As I drive home after school today, I heard a dump rumble coming from behind. It was loud. The kind of loud you feel in your bones. Soon the noise was beside me. It came from a black van with dark tinted windows. After a short while, the van switched lanes and was in front of me. We stopped at a light. My headlights shone on the back of the van. The vibrations of whatever music the driver was playing were so strong it looked like I was flashing my lights on and off.
It’s the kind of thing you can put in your notebook, the kind of thing that could turn up in a story someday.
Rumble on the streets.
Flag at half staff
Rhetoric of hate
Mental health crisis
Together, let’s raise the flag
Flag flying high
Available health care
Unity of purpose
Thoughts that ran through my mind as I drove to school this morning, passing flag after flag at half staff…
In the evening light
Her beloved bird feeder
Creates a shadow
On the window blinds
She is not here to see
She looks out
Another window now
Ninety four years
Cast a long shadow
A presence that lingers
For a dear one who has moved to long term care

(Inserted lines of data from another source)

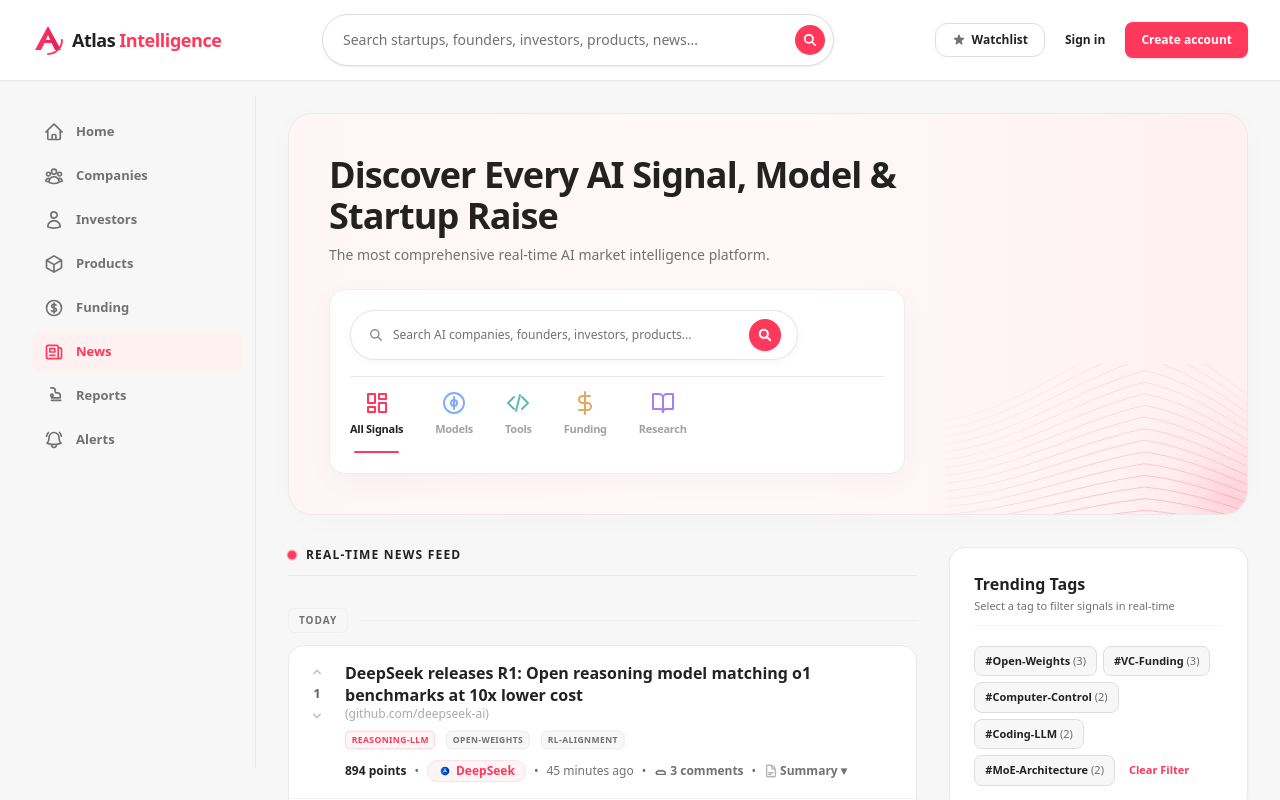
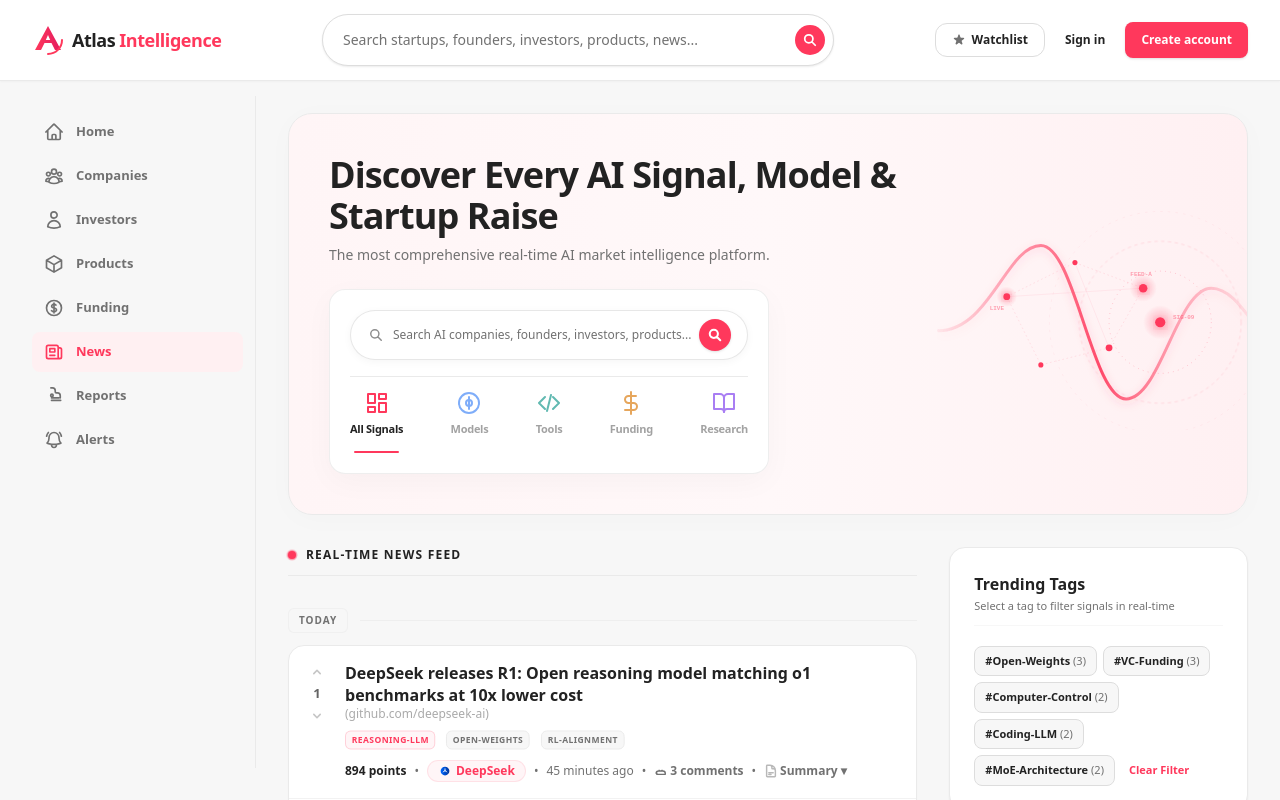
Before and after one commit to AyushKhaitan1/The-Ai-Signal, a Next.js app: page / in a window 1280 px wide. Shown: the top 800 px of the page. Built offline with nearby package versions, Linux system fonts and the light colour scheme.

Commit message:
design: align search box with category tabs, make container box compact, and replace infographic with a real-time signal flow radar

```diff
--- a/src/app/page.tsx
+++ b/src/app/page.tsx
@@ -29,90 +29,63 @@
 };
 
 const renderInfographic = () => {
-  const lines = [];
-  // 18 horizontal landscape curved lines
-  for (let i = 0; i < 18; i++) {
-    const yBaseline = 80 + i * 11;
-    const amplitude = 40 - i * 1.8;
-
-    // Cubic bezier curves to simulate a distinct rolling mountain range ridge
-    const path = `M 0,${yBaseline} C 100,${yBaseline - amplitude * 0.4} 180,${yBaseline - amplitude * 2.2} 280,${yBaseline - amplitude * 3.0} C 360,${yBaseline - amplitude * 2.5} 420,${yBaseline - amplitude * 0.8} 480,${yBaseline}`;
-    lines.push(
-      <path
-        key={`h-${i}`}
-        d={path}
-        stroke="url(#meshGrad)"
-        strokeWidth="0.8"
-        opacity={0.18 + (i / 32)}
-      />
-    );
-  }
-
-  // 18 vertical cross lines that intersect exactly with horizontal lines to form a 3D topographic grid mesh
-  for (let j = 0; j <= 18; j++) {
-    const x = j * (480 / 18);
-    const pathSegments = [];
-    for (let i = 0; i < 18; i++) {
-      const yBaseline = 80 + i * 11;
-      const amplitude = 40 - i * 1.8;
-
-      const t = x / 480;
-      let y = yBaseline;
-      if (t < 280 / 480) {
-        const t1 = x / 280;
-        const p0 = yBaseline;
-        const p1 = yBaseline - amplitude * 0.4;
-        const p2 = yBaseline - amplitude * 2.2;
-        const p3 = yBaseline - amplitude * 3.0;
-        y = Math.pow(1 - t1, 3) * p0 +
-            3 * Math.pow(1 - t1, 2) * t1 * p1 +
-            3 * (1 - t1) * Math.pow(t1, 2) * p2 +
-            Math.pow(t1, 3) * p3;
-      } else {
-        const t2 = (x - 280) / 200;
-        const p0 = yBaseline - amplitude * 3.0;
-        const p1 = yBaseline - amplitude * 2.5;
-        const p2 = yBaseline - amplitude * 0.8;
-        const p3 = yBaseline;
-        y = Math.pow(1 - t2, 3) * p0 +
-            3 * Math.pow(1 - t2, 2) * t2 * p1 +
-            3 * (1 - t2) * Math.pow(t2, 2) * p2 +
-            Math.pow(t2, 3) * p3;
-      }
-
-      pathSegments.push(`${i === 0 ? 'M' : 'L'} ${x},${y}`);
-    }
-    lines.push(
-      <path
-        key={`v-${j}`}
-        d={pathSegments.join(' ')}
-        stroke="url(#meshGrad)"
-        strokeWidth="0.6"
-        opacity={0.12 + (j / 95)}
-      />
-    );
-  }
-
   return (
-    <svg viewBox="0 0 480 280" className="w-full h-full" fill="none">
+    <svg viewBox="0 0 400 300" className="w-full h-full text-airbnb-pink" fill="none">
       <defs>
-        <linearGradient id="meshGrad" x1="0%" y1="100%" x2="100%" y2="0%">
-          <stop offset="0%" stopColor="#FF385C" stopOpacity="0.25" />
-          <stop offset="60%" stopColor="#FF385C" stopOpacity="0.8" />
-          <stop offset="100%" stopColor="#FF7E95" stopOpacity="0.95" />
+        {/* Glow Effects and Color Gradients */}
+        <linearGradient id="waveGrad" x1="0%" y1="0%" x2="100%" y2="0%">
+          <stop offset="0%" stopColor="#FF385C" stopOpacity="0.08" />
+          <stop offset="50%" stopColor="#FF385C" stopOpacity="0.9" />
+          <stop offset="100%" stopColor="#FF7E95" stopOpacity="0.08" />
         </linearGradient>
-        <radialGradient id="glow" cx="70%" cy="60%" r="50%">
-          <stop offset="0%" stopColor="#FF385C" stopOpacity="0.18" />
-          <stop offset="60%" stopColor="#FF8A9F" stopOpacity="0.05" />
+        <radialGradient id="nodeGlow" cx="50%" cy="50%" r="50%">
+          <stop offset="0%" stopColor="#FF385C" stopOpacity="0.35" />
           <stop offset="100%" stopColor="#FF385C" stopOpacity="0" />
         </radialGradient>
+        <filter id="shadow" x="-20%" y="-20%" width="140%" height="140%">
+          <feDropShadow dx="0" dy="3" stdDeviation="5" floodColor="#FF385C" floodOpacity="0.25" />
+        </filter>
       </defs>
 
-      {/* Background glow circle */}
-      <circle cx="340" cy="160" r="160" fill="url(#glow)" />
+      {/* Concentric expanding radar signal waves */}
+      <circle cx="280" cy="150" r="130" stroke="currentColor" strokeWidth="0.5" strokeDasharray="3 6" opacity="0.12" />
+      <circle cx="280" cy="150" r="95" stroke="currentColor" strokeWidth="0.75" strokeDasharray="4 4" opacity="0.2" className="animate-pulse" />
+      <circle cx="280" cy="150" r="60" stroke="currentColor" strokeWidth="1" strokeDasharray="1 5" opacity="0.3" />
 
-      {/* Mesh lines */}
-      {lines}
+      {/* Network connection grid paths (Ingestion streams) */}
+      <path d="M 100,120 L 180,80 L 260,110 L 220,180 L 140,200 L 100,120 Z" stroke="currentColor" strokeWidth="0.5" strokeDasharray="2 3" opacity="0.25" />
+      <line x1="180" y1="80" x2="220" y2="180" stroke="currentColor" strokeWidth="0.5" opacity="0.15" />
+      <line x1="100" y1="120" x2="260" y2="110" stroke="currentColor" strokeWidth="0.5" opacity="0.15" />
+
+      {/* Market Trend Signal Waveform (The main heartbeat pulse) */}
+      <path
+        d="M 20,160 C 80,160 100,60 140,60 C 180,60 200,240 240,240 C 280,240 300,110 340,110 C 370,110 390,160 400,160"
+        stroke="url(#waveGrad)"
+        strokeWidth="3.5"
+        strokeLinecap="round"
+        filter="url(#shadow)"
+      />
+
+      {/* Glowing network node circles */}
+      <circle cx="100" cy="120" r="4" fill="#FF385C" filter="url(#shadow)" />
+      <circle cx="100" cy="120" r="12" fill="url(#nodeGlow)" />
+
+      <circle cx="180" cy="80" r="3" fill="#FF385C" />
+
+      <circle cx="260" cy="110" r="5" fill="#FF385C" filter="url(#shadow)" />
+      <circle cx="260" cy="110" r="16" fill="url(#nodeGlow)" />
+
+      <circle cx="220" cy="180" r="4" fill="#FF385C" />
+      <circle cx="140" cy="200" r="3" fill="#FF385C" />
+
+      {/* Dynamic central pulse signal node */}
+      <circle cx="280" cy="150" r="6" fill="#FF385C" filter="url(#shadow)" />
+      <circle cx="280" cy="150" r="20" fill="url(#nodeGlow)" />
+
+      {/* Decorative tech/data metrics labels */}
+      <text x="295" y="146" fill="currentColor" opacity="0.45" fontSize="7" fontFamily="monospace" fontWeight="bold">SIG-09</text>
+      <text x="245" y="96" fill="currentColor" opacity="0.45" fontSize="7" fontFamily="monospace" fontWeight="bold">FEED-A</text>
+      <text x="80" y="136" fill="currentColor" opacity="0.45" fontSize="7" fontFamily="monospace" fontWeight="bold">LIVE</text>
     </svg>
   );
 };
@@ -196,10 +169,10 @@
           </div>
 
           {/* Unified Box containing both Category Tabs & Search Bar */}
-          <div className="bg-white border border-airbnb-border-light/80 rounded-2xl p-5 shadow-[0_8px_30px_rgb(0,0,0,0.03)] hover:shadow-[0_8px_30px_rgb(0,0,0,0.05)] transition-shadow duration-300 w-full space-y-4">
+          <div className="bg-white border border-airbnb-border-light/80 rounded-2xl p-5 shadow-[0_8px_30px_rgb(0,0,0,0.03)] hover:shadow-[0_8px_30px_rgb(0,0,0,0.05)] transition-shadow duration-300 w-full max-w-[440px] space-y-4">
 
             {/* Decoupled Search Box (Smaller & Sleeker) - Now at the top */}
-            <div className="max-w-md w-full">
+            <div className="w-full">
               <div className="bg-white rounded-full shadow-[0_2px_8px_rgba(0,0,0,0.04)] border border-airbnb-border/70 py-2 px-4 flex items-center transition-all duration-300 hover:border-airbnb-gray/40 focus-within:border-airbnb-pink focus-within:ring-4 focus-within:ring-airbnb-pink/5">
                 <span className="text-airbnb-gray/80 pl-0.5">
                   <svg className="w-3.5 h-3.5" fill="none" stroke="currentColor" strokeWidth="2.5" viewBox="0 0 24 24">
@@ -221,8 +194,8 @@
               </div>
             </div>
 
-            {/* Airbnb-style Category Icon Tabs - Now at the bottom with border-t */}
-            <div className="flex items-center space-x-8 pt-3.5 overflow-x-auto no-scrollbar border-t border-airbnb-border-light select-none">
+            {/* Airbnb-style Category Icon Tabs - Now at the bottom with border-t and justified layout */}
+            <div className="flex items-center justify-between pt-3.5 select-none border-t border-airbnb-border-light">
               {(["all", "models", "tools", "funding", "research"] as const).map((cat) => {
                 const isActive = subCategory === cat;
 
@@ -305,9 +278,9 @@
           </div>
         </div>
 
-        {/* Right Side: Infographic (Wireframe Mountain Mesh / Topographic Map) */}
-        <div className="hidden md:flex items-center justify-end w-2/5 min-w-[220px] max-w-[360px] select-none pointer-events-none relative overflow-hidden -my-10 -mr-10 self-end">
-          <div className="w-full h-full transform translate-y-10 translate-x-6 scale-110">
+        {/* Right Side: Infographic (Real-time AI Signal Flow Radar) */}
+        <div className="hidden md:flex items-center justify-end w-[45%] min-w-[260px] max-w-[420px] select-none pointer-events-none relative overflow-hidden -my-10 -mr-10 self-center">
+          <div className="w-full h-full transform scale-110 translate-y-2">
             {renderInfographic()}
           </div>
         </div>
```
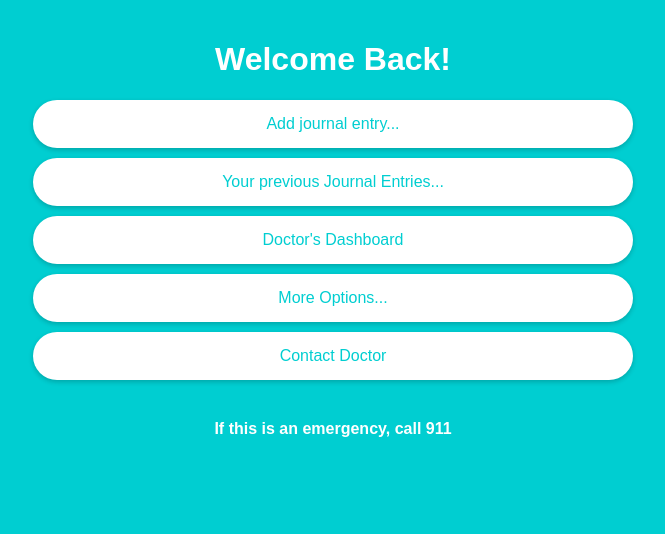
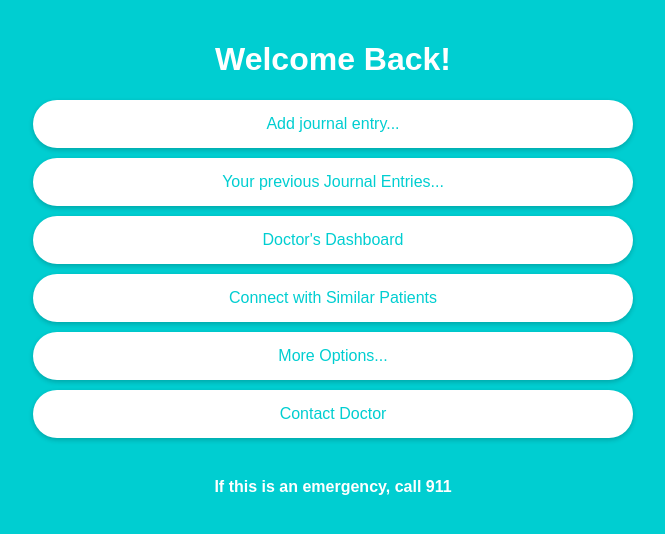
Before and after one commit to SrivibhavA/CareCompass, a Flask app: page /home in a window 1280 px wide. Shown: the top 534 px of the page, without its empty margins (307-972 px from the left). Run offline with Flask 3, Linux system fonts and the light colour scheme.

Commit message:
add button for similar patients

```diff
--- a/templates/home.html
+++ b/templates/home.html
@@ -5,7 +5,7 @@
 <a href="{{ url_for('add_entry') }}" class="button">Add journal entry...</a>
 <a href="{{ url_for('display_entries') }}" class="button">Your previous Journal Entries...</a>
 <a href="{{ url_for('doctor_dashboard') }}" class="button">Doctor's Dashboard</a>
-
+<a href="{{ url_for('connect') }}" class="button">Connect with Similar Patients</a>
 <a href="#" class="button">More Options...</a>
 <a href="#" class="button">Contact Doctor</a>
 <div class="emergency">
```
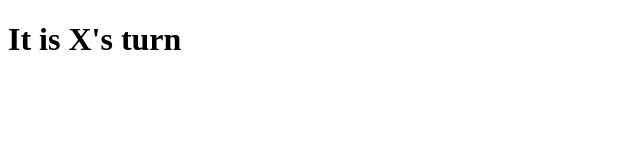
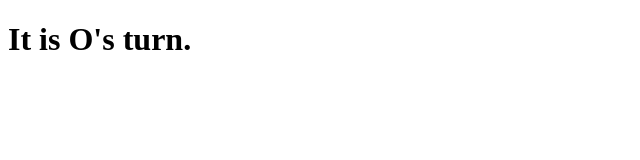
Before and after one commit to PierreDV/tic_tac_toe, a React app: page / in a window 1280 px wide. Shown: the top 160 px of the page, without its empty margins (0-640 px from the left). Built offline with nearby package versions, Linux system fonts and the light colour scheme; the HTML template or start-up script is replaced by a standard one.

Commit message:
mapped player turn to header to display message indicating who's turn it is

```diff
--- a/src/components/App.js
+++ b/src/components/App.js
@@ -7,7 +7,7 @@ class App extends Component {
     super(props);
 
     this.state = {
-      turn: "o",
+      turn: "O",
       squares: [
         null,
         null,
@@ -25,9 +25,9 @@ class App extends Component {
   }
 
   placePiece(event, turn) {
-    if (turn === "o") {
+    if (turn === "O") {
       this.setState({
-        turn: "x",
+        turn: "X",
         squares: this.state.squares.map((square, index) => {
           if (index === parseInt(event.target.id)) {
             return turn
@@ -38,7 +38,7 @@ class App extends Component {
       });
     } else {
       this.setState({
-        turn: "o",
+        turn: "O",
         squares: this.state.squares.map((square, index) => {
           if (index === parseInt(event.target.id)) {
             return turn
@@ -54,7 +54,7 @@ class App extends Component {
   render() {
     return (
       <div className="App">
-        <Header />
+        <Header turn={this.state.turn} />
         <Board
           onPlacePiece={this.placePiece}
           turn={this.state.turn}
--- a/src/components/Header.js
+++ b/src/components/Header.js
@@ -2,7 +2,7 @@ import React from 'react';
 
 const Header = (props) => {
   return (
-    <h1 className="Header">It is X's turn</h1>
+    <h1 className="Header">{`It is ${props.turn}'s turn.`}</h1>
   );
 }
 
```
Also changed, not shown: 1 other file (tests, documents, lock files or other folders).
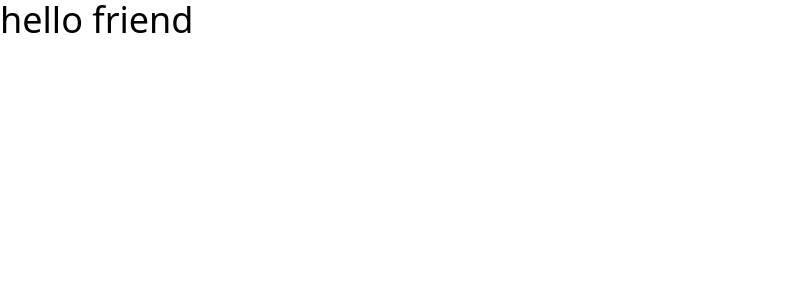
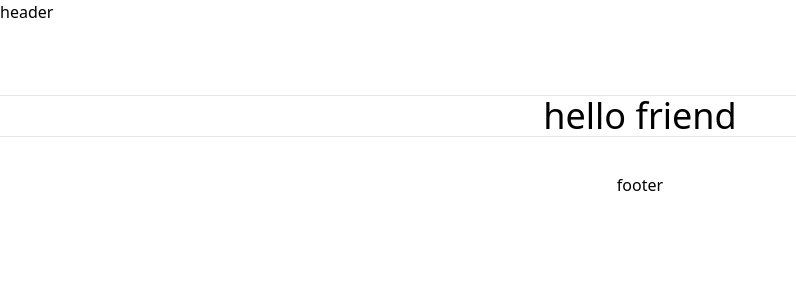
Before and after one commit to r-bytes/portfolio-irene, a Next.js app: page / in a window 1280 px wide. Shown: the top 300 px of the page, without its empty margins (0-796 px from the left). Built offline with nearby package versions, Linux system fonts and the light colour scheme.

Commit message:
refactor: create directory structure

```diff
--- a/pages/_app.js
+++ b/pages/_app.js
@@ -1,5 +1,11 @@
 import "../styles/globals.css";
 
 export default function App({ Component, pageProps }) {
-    return <Component {...pageProps} />;
+    return (
+        <>
+            {/* <Navbar /> */}
+            <Component {...pageProps} />
+            {/* <Footer  /> */}
+        </>
+    )
 }
--- a/pages/index.js
+++ b/pages/index.js
@@ -15,9 +15,17 @@ export default function Home() {
                 />
                 <link rel="icon" href="/favicon.ico" />
             </Head>
-            <main>
+            <header className="h-24 w-full items-center justify-center border-b">
+                {/* <Navbar /> */}
+                header
+            </header>
+
+            <main className="flex w-full flex-1 flex-col items-center justify-center text-center">
                 <h1 className="text-4xl"> hello friend </h1>
             </main>
+            <footer className="flex h-24 w-full items-center justify-center border-t">
+                footer
+            </footer>
         </>
     );
 }
```
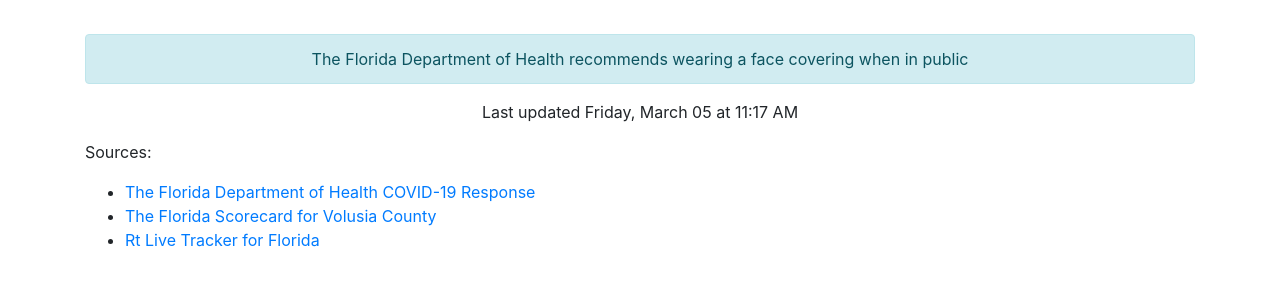
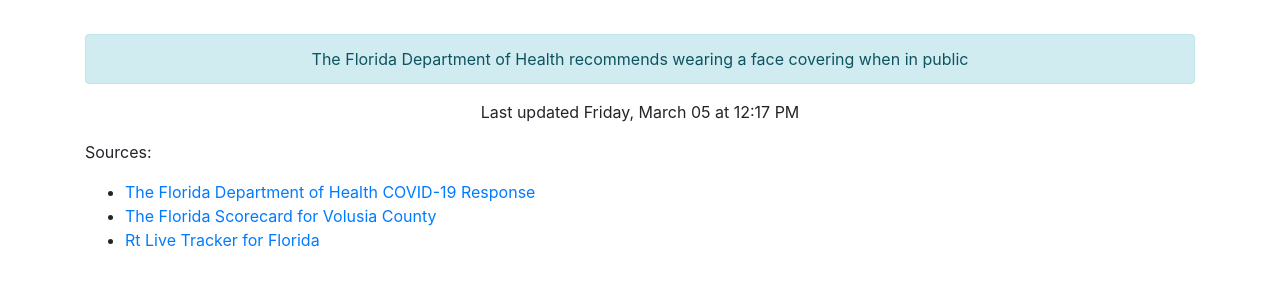
Before and after one commit to thinkjson/timeforchurch, a Jekyll site: the page built from index.md, in a window 1280 px wide. Shown: the part 544-839 px from the top of the page. Built offline with Jekyll 4.4.1, drawn with Linux system fonts in a browser that asks for light colours; our own code applies the rules of GitHub Pages for plain Markdown files.

Commit message:
Updating data

```diff
--- a/_includes/data.html
+++ b/_includes/data.html
@@ -10,4 +10,4 @@
     <div class="outcome text-success">YES</div>
     <div class="alert alert-info" role="alert">The Florida Department of Health recommends wearing a face covering when in public</div>
 
-    <p>Last updated Friday, March 05 at 11:17 AM</p>
+    <p>Last updated Friday, March 05 at 12:17 PM</p>
```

Opening old boxes,
Sifting through memories
Several years ago, I stopped dyeing my hair and let it go “natural.” My hair is not silver or gray now- it is white. Most people who know me are used to it, but every now and then kids show their curiosity. Not too long ago, a little girl who was visiting our school said, with just a touch of wonder, “Your hair looks like snow.”
Yesterday in class, a third grader asked me, “Can I touch your hair?” She reached over and touched it. “I thought it would be fluffy,” she said, sounding disappointed.
Hmm. I was disappointed, too. I could have used another touch of wonder.
Being on duty at the cafeteria door for breakfast every morning, I get to hear some great stories (in spite of the fact I’m reminding everyone to come in quietly). Just last week an irrepressible kindergartener came skipping in, chattering along the way. He definitely had a story to tell, and he was telling everyone. I couldn’t resist. I wasn’t going to say “Shh!”
He said, as excited as could be, “They shooted my tooth!” Then he grinned as wide as he could to reveal the shiny silver “bullet” on his tooth!